# Required work
Copy out each line of the data below in which the string "pmatrix" appears.

______________________________

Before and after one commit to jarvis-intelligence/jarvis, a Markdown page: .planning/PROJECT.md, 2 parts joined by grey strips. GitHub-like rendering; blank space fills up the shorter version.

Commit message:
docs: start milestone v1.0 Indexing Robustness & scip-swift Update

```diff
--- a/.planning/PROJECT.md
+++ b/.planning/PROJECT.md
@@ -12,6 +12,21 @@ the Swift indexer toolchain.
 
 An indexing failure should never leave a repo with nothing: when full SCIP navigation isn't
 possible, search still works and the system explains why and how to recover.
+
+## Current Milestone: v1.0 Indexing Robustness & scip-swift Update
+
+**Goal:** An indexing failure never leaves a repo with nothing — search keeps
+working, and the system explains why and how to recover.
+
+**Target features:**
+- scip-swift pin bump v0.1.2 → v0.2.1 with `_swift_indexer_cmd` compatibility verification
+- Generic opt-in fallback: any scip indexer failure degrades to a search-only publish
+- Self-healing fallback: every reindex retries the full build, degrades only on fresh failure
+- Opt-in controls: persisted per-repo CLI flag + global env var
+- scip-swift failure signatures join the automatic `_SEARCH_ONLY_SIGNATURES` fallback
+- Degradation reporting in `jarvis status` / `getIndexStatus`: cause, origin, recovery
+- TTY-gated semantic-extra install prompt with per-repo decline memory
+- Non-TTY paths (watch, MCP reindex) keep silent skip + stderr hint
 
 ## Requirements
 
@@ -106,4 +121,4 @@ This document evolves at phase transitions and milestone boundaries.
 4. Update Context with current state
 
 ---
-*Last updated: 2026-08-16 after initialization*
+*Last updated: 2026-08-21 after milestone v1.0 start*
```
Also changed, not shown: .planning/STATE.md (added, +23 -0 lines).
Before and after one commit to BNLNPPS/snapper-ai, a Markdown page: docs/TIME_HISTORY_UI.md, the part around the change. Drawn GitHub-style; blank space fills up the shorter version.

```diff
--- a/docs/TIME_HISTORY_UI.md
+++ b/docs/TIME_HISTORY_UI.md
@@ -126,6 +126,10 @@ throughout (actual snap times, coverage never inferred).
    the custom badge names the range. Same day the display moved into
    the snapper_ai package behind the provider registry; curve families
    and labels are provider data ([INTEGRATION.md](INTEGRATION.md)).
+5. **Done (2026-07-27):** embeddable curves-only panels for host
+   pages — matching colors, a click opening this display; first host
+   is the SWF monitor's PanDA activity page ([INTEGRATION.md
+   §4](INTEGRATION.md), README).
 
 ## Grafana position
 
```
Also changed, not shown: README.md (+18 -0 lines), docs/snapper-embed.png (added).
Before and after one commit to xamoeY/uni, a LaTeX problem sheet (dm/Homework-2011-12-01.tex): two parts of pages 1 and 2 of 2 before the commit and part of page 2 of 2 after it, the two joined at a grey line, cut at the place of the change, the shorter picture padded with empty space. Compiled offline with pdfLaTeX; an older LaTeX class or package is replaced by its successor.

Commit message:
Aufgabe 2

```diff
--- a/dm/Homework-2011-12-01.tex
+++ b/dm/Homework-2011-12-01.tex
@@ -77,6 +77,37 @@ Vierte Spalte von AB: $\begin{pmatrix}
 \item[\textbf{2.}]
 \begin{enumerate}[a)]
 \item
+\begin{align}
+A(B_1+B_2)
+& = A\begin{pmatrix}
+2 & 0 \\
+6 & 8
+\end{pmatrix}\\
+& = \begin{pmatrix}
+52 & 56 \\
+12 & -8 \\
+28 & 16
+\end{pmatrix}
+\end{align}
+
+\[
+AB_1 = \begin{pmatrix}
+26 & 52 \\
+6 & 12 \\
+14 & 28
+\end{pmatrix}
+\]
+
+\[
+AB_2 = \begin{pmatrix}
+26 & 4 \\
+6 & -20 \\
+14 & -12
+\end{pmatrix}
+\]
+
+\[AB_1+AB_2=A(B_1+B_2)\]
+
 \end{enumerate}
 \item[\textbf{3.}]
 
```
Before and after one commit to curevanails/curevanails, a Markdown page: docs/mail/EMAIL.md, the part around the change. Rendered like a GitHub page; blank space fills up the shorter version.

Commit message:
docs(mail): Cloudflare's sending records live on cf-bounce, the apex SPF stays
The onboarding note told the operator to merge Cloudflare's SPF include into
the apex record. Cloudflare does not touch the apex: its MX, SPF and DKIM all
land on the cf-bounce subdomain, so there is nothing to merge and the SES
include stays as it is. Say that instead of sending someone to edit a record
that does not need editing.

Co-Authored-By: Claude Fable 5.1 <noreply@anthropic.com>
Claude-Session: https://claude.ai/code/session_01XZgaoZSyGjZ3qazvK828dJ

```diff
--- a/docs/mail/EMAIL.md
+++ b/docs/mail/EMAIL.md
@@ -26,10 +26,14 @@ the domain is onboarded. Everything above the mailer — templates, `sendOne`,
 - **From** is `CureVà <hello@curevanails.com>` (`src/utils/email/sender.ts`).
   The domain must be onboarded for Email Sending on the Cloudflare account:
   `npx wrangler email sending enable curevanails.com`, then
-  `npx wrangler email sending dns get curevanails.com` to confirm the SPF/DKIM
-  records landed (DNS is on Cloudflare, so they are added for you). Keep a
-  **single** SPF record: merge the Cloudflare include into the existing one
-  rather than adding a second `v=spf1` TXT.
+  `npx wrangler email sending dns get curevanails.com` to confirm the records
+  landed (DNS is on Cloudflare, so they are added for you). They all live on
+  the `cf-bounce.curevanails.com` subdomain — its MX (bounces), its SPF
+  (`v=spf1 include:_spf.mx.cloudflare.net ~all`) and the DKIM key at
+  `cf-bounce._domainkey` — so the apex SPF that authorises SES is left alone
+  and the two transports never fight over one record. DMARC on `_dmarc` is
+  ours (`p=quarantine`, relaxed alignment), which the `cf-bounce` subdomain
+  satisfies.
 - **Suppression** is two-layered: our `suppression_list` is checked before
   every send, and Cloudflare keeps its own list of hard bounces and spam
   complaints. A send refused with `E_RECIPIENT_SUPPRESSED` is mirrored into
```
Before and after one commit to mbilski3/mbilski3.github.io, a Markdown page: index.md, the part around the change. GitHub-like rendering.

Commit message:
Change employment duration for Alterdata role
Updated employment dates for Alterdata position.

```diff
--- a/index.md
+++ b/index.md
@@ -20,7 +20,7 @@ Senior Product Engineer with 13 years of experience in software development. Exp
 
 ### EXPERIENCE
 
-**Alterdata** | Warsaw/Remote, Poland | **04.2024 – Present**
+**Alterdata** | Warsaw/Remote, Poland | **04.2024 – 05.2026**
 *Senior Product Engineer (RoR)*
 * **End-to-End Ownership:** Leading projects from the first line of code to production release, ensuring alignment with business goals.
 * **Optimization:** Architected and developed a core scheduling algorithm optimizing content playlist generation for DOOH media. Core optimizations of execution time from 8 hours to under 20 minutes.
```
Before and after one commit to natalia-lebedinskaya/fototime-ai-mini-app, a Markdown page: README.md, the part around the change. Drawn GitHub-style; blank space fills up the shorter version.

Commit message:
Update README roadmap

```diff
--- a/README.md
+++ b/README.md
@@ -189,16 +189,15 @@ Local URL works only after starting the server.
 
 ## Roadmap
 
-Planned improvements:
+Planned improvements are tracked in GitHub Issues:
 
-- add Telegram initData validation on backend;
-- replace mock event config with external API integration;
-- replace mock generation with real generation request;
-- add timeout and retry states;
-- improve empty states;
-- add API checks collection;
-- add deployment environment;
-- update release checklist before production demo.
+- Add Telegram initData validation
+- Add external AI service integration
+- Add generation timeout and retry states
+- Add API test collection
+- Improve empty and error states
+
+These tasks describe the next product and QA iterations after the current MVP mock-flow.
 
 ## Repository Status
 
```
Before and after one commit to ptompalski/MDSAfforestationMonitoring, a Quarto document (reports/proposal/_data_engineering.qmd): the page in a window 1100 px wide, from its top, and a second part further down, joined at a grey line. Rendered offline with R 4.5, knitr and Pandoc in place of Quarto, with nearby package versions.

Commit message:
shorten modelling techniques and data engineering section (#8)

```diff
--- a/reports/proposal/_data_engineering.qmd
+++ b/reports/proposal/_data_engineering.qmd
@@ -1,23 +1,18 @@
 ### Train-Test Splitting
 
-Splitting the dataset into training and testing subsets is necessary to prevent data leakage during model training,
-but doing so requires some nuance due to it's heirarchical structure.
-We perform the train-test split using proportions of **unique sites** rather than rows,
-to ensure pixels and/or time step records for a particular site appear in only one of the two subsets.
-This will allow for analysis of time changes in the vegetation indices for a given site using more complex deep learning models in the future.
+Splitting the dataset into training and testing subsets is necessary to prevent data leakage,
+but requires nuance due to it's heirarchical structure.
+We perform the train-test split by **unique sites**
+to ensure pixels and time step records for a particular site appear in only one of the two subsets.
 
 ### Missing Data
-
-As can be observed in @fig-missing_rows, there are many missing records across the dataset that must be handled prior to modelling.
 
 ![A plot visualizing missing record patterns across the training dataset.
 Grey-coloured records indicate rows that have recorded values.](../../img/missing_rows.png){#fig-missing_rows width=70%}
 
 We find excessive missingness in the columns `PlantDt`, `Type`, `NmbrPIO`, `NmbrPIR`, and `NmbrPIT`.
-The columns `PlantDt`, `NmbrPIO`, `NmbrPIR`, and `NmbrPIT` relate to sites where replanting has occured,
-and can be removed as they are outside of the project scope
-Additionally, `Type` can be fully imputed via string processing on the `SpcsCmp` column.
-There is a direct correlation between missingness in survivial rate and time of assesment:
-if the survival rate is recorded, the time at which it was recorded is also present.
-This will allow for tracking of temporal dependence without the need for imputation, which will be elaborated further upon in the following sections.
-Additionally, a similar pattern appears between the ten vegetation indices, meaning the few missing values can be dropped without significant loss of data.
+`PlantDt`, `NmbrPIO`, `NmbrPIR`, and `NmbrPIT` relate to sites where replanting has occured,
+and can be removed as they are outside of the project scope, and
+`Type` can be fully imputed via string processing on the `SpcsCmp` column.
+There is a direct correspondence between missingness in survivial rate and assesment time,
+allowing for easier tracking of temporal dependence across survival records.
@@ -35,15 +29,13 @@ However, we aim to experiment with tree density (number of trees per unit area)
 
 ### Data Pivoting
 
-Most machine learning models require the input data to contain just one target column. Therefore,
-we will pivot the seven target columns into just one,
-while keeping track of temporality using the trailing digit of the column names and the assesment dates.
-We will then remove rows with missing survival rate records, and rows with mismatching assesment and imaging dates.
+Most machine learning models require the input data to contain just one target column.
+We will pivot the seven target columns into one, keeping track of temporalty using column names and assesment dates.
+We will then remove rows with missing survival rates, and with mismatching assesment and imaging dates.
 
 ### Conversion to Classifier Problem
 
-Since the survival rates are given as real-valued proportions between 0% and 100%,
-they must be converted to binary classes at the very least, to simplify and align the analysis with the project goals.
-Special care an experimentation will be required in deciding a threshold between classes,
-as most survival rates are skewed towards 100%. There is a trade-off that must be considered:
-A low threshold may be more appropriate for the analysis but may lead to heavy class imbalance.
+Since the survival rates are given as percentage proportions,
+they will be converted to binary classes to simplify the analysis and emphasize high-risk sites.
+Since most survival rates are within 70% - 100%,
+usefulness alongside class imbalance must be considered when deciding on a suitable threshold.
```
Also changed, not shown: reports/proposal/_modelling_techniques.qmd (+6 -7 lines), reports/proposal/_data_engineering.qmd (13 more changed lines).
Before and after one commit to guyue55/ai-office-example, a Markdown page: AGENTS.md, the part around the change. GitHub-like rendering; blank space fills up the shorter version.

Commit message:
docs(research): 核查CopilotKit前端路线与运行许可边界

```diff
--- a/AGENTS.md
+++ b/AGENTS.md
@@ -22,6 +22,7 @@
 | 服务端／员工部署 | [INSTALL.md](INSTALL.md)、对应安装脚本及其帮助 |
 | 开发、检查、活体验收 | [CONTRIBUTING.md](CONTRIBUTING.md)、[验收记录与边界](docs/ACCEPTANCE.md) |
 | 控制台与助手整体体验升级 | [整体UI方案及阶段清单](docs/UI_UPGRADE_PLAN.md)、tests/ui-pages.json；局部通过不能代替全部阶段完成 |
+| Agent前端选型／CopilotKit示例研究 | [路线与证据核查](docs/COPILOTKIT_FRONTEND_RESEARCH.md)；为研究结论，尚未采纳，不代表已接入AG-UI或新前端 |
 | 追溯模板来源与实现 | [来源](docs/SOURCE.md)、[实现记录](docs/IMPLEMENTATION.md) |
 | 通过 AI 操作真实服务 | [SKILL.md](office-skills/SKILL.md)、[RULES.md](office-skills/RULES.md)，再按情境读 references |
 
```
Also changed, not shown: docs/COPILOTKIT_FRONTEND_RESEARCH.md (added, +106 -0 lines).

______________________________

# Written response
@@ -77,6 +77,37 @@ Vierte Spalte von AB: $\begin{pmatrix}
+& = A\begin{pmatrix}
+\end{pmatrix}\\
+& = \begin{pmatrix}
+\end{pmatrix}
+AB_1 = \begin{pmatrix}
+\end{pmatrix}
+AB_2 = \begin{pmatrix}
+\end{pmatrix}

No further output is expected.